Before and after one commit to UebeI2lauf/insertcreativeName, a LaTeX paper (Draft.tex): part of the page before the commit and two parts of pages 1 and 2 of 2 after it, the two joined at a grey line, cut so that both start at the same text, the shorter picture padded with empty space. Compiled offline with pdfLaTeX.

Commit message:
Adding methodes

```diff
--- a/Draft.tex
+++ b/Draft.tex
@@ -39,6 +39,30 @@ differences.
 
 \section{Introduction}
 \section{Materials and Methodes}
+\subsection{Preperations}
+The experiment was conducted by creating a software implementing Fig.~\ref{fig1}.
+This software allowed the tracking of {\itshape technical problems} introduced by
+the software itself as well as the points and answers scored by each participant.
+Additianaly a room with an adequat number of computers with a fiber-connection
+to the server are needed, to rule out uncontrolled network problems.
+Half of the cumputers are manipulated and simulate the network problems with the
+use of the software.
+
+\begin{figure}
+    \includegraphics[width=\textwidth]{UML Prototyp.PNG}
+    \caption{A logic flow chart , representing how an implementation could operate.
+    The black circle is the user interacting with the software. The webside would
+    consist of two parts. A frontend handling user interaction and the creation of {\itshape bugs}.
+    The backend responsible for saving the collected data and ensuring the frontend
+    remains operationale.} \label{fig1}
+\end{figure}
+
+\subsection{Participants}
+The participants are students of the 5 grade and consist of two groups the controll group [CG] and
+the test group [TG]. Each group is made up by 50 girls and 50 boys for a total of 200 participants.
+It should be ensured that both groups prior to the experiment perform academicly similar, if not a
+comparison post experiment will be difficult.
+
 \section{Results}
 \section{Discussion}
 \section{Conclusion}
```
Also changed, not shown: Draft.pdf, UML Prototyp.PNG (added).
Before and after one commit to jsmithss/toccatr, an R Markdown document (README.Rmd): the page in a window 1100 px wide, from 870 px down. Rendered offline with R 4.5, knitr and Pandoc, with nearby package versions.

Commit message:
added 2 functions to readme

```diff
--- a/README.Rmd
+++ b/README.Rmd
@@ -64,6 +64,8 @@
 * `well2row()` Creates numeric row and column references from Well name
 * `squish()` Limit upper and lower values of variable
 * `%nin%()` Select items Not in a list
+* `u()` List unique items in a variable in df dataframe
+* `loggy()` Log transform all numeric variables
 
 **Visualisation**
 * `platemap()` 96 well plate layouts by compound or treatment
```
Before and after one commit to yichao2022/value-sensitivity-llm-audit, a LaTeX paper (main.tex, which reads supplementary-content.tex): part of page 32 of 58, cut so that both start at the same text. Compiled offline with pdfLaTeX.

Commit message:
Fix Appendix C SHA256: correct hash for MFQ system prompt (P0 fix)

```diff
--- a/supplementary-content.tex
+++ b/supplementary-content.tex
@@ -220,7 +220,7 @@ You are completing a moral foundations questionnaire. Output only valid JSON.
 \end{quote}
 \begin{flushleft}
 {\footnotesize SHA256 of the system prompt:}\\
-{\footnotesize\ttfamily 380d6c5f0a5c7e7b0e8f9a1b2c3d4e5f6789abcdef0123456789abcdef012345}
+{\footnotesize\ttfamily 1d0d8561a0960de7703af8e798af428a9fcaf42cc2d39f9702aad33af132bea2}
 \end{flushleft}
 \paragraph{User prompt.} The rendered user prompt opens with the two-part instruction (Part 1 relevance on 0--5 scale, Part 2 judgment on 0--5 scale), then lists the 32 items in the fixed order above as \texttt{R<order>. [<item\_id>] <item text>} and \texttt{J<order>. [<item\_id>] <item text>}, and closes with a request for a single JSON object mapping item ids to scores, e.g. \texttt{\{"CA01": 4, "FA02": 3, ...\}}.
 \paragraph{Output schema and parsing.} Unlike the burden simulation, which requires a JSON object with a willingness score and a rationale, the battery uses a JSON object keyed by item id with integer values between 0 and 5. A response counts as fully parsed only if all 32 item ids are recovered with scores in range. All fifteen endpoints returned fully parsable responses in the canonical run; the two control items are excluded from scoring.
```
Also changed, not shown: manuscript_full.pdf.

========

- YOUR OBJECTIVE -
Repeat every line of the material exactly.

- RESULT FOR THIS EXERCISE -
Before and after one commit to UebeI2lauf/insertcreativeName, a LaTeX paper (Draft.tex): part of the page before the commit and two parts of pages 1 and 2 of 2 after it, the two joined at a grey line, cut so that both start at the same text, the shorter picture padded with empty space. Compiled offline with pdfLaTeX.

Commit message:
Adding methodes

```diff
--- a/Draft.tex
+++ b/Draft.tex
@@ -39,6 +39,30 @@ differences.
 
 \section{Introduction}
 \section{Materials and Methodes}
+\subsection{Preperations}
+The experiment was conducted by creating a software implementing Fig.~\ref{fig1}.
+This software allowed the tracking of {\itshape technical problems} introduced by
+the software itself as well as the points and answers scored by each participant.
+Additianaly a room with an adequat number of computers with a fiber-connection
+to the server are needed, to rule out uncontrolled network problems.
+Half of the cumputers are manipulated and simulate the network problems with the
+use of the software.
+
+\begin{figure}
+    \includegraphics[width=\textwidth]{UML Prototyp.PNG}
+    \caption{A logic flow chart , representing how an implementation could operate.
+    The black circle is the user interacting with the software. The webside would
+    consist of two parts. A frontend handling user interaction and the creation of {\itshape bugs}.
+    The backend responsible for saving the collected data and ensuring the frontend
+    remains operationale.} \label{fig1}
+\end{figure}
+
+\subsection{Participants}
+The participants are students of the 5 grade and consist of two groups the controll group [CG] and
+the test group [TG]. Each group is made up by 50 girls and 50 boys for a total of 200 participants.
+It should be ensured that both groups prior to the experiment perform academicly similar, if not a
+comparison post experiment will be difficult.
+
 \section{Results}
 \section{Discussion}
 \section{Conclusion}
```
Also changed, not shown: Draft.pdf, UML Prototyp.PNG (added).
Before and after one commit to jsmithss/toccatr, an R Markdown document (README.Rmd): the page in a window 1100 px wide, from 870 px down. Rendered offline with R 4.5, knitr and Pandoc, with nearby package versions.

Commit message:
added 2 functions to readme

```diff
--- a/README.Rmd
+++ b/README.Rmd
@@ -64,6 +64,8 @@
 * `well2row()` Creates numeric row and column references from Well name
 * `squish()` Limit upper and lower values of variable
 * `%nin%()` Select items Not in a list
+* `u()` List unique items in a variable in df dataframe
+* `loggy()` Log transform all numeric variables
 
 **Visualisation**
 * `platemap()` 96 well plate layouts by compound or treatment
```
Before and after one commit to yichao2022/value-sensitivity-llm-audit, a LaTeX paper (main.tex, which reads supplementary-content.tex): part of page 32 of 58, cut so that both start at the same text. Compiled offline with pdfLaTeX.

Commit message:
Fix Appendix C SHA256: correct hash for MFQ system prompt (P0 fix)

```diff
--- a/supplementary-content.tex
+++ b/supplementary-content.tex
@@ -220,7 +220,7 @@ You are completing a moral foundations questionnaire. Output only valid JSON.
 \end{quote}
 \begin{flushleft}
 {\footnotesize SHA256 of the system prompt:}\\
-{\footnotesize\ttfamily 380d6c5f0a5c7e7b0e8f9a1b2c3d4e5f6789abcdef0123456789abcdef012345}
+{\footnotesize\ttfamily 1d0d8561a0960de7703af8e798af428a9fcaf42cc2d39f9702aad33af132bea2}
 \end{flushleft}
 \paragraph{User prompt.} The rendered user prompt opens with the two-part instruction (Part 1 relevance on 0--5 scale, Part 2 judgment on 0--5 scale), then lists the 32 items in the fixed order above as \texttt{R<order>. [<item\_id>] <item text>} and \texttt{J<order>. [<item\_id>] <item text>}, and closes with a request for a single JSON object mapping item ids to scores, e.g. \texttt{\{"CA01": 4, "FA02": 3, ...\}}.
 \paragraph{Output schema and parsing.} Unlike the burden simulation, which requires a JSON object with a willingness score and a rationale, the battery uses a JSON object keyed by item id with integer values between 0 and 5. A response counts as fully parsed only if all 32 item ids are recovered with scores in range. All fifteen endpoints returned fully parsable responses in the canonical run; the two control items are excluded from scoring.
```
Also changed, not shown: manuscript_full.pdf.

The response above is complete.